‘We are not in crisis yet’: 60 per cent drop in sperm count can be reversed

Lifestyle factors are the likely cause of men's declining sperm counts.

Australian experts have responded to a new study which found men’s sperm count has dropped by nearly 60 per cent in the last four decades.

In the meta-analysis of 185 studies, the researchers from the Hebrew University of Jerusalem and the Icahn School of Medicine found a 52.4 percent decrease in sperm concentration and a 59.3 percent decrease in total sperm count.

The research, published in Human Reproduction Update, is an “urgent wake-up call” to explore the causes said the study’s lead author.

“If we will not change the ways that we are living and the environment and the chemicals that we are exposed to, I am very worried about what will happen in the future. Eventually we may have a problem, and with reproduction in general, and it may be the extinction of the human species,” lead researcher Dr Hagai Levine told the BBC., although other experts said the research and Levine’s claims should be treated with caution. 

Given the falling sperm counts were specific to men from North America, Europe, Australia and New Zealand, it suggests lifestyle factors are to blame; factors that can be reversed.

“The most likely cause of this halving of sperm count is obesity,” said Kelton Tremellen a professor of Reproductive Medicine at Flinders University. “Poor diet and lack of exercise, both endemic in the western world, has resulted in two-thirds of men being overweight or obese, and obesity is known to be a significant risk factor for both low testosterone levels and sperm count.”

Tremellen reiterated that the research should be a “wake-up call” for men to look at their lifestyles.
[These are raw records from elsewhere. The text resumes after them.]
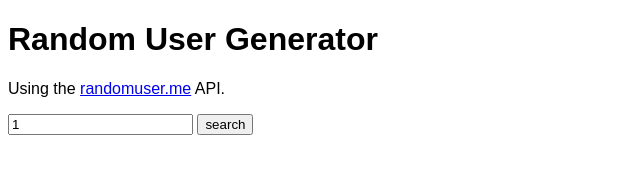
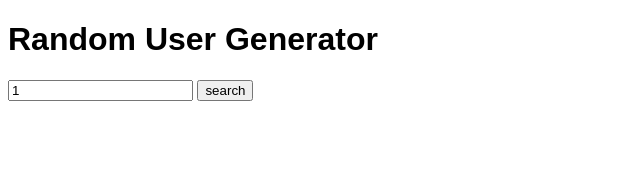
Before and after one commit to lunevArtem/generator, a plain HTML site: page index.html in a window 1280 px wide. Shown: the whole page, without its empty margins (0-640 px from the left). Drawn offline with Linux system fonts and the light colour scheme.

Commit message:
Update index.html

```diff
--- a/index.html
+++ b/index.html
@@ -6,10 +6,6 @@
   <link rel="stylesheet" href="1.css" />
   <body>
     <h1>Random User Generator</h1>
-    <p>
-      Using the
-      <a href="https://randomuser.me/api/?results=">randomuser.me</a> API.
-    </p>
     <p>
       <input
         id="number"
```
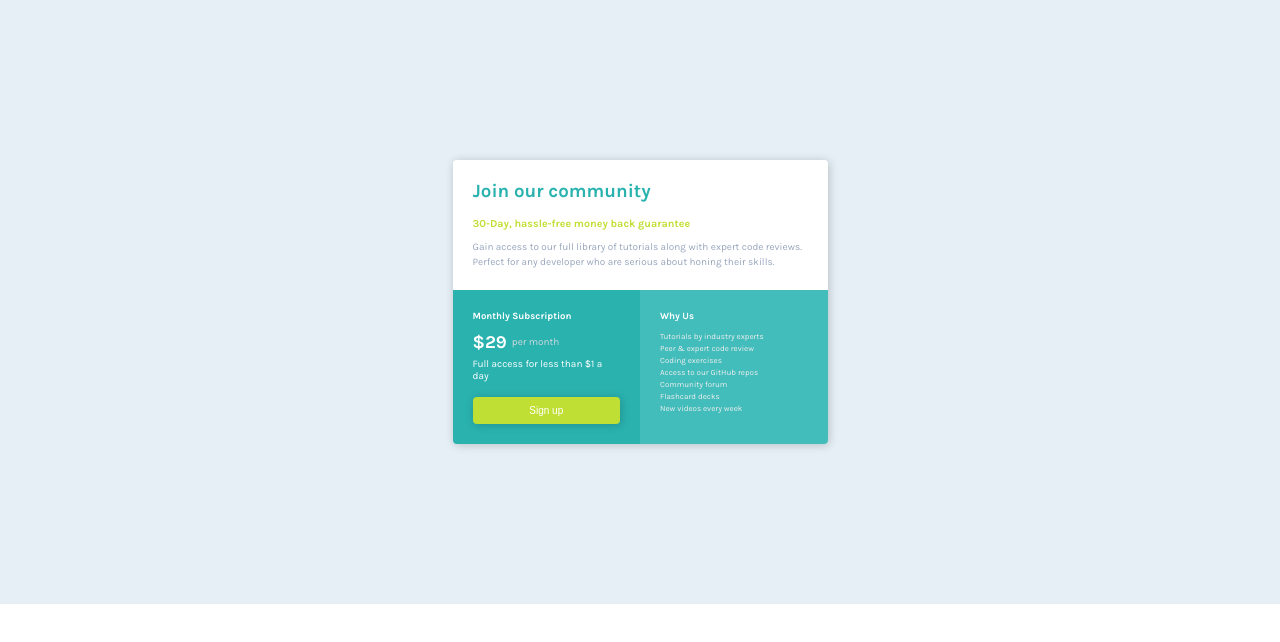
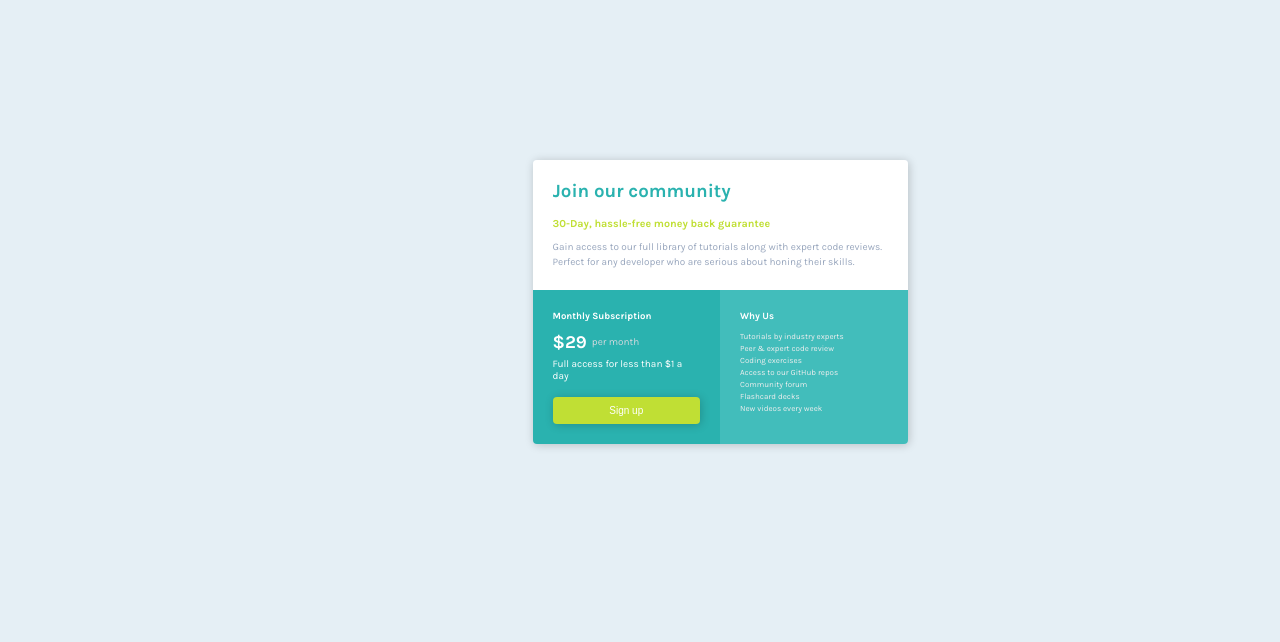
Before and after one commit to gert92/codingmentor, a plain HTML site: page single-price-grid/index.html in a window 1280 px wide. Drawn offline with Linux system fonts and the light colour scheme.

Commit message:
Update style.css

```diff
--- a/single-price-grid/style.css
+++ b/single-price-grid/style.css
@@ -10,8 +10,8 @@ body {
 }
 
 .container {
-    max-width: 1440px;
-    /* height: 100vh; */
+    width: 1440px;
+    height: 100vh;
     margin: 0 auto;
     background-color: hsl(204, 43%, 93%);
 }
```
“By maintaining a healthy weight, plus eating plenty of good foods like fish, nuts, fresh fruit and vegetables, while avoiding high fat and sugar foods, will help maintain both a healthy sperm count and good overall health,” he said.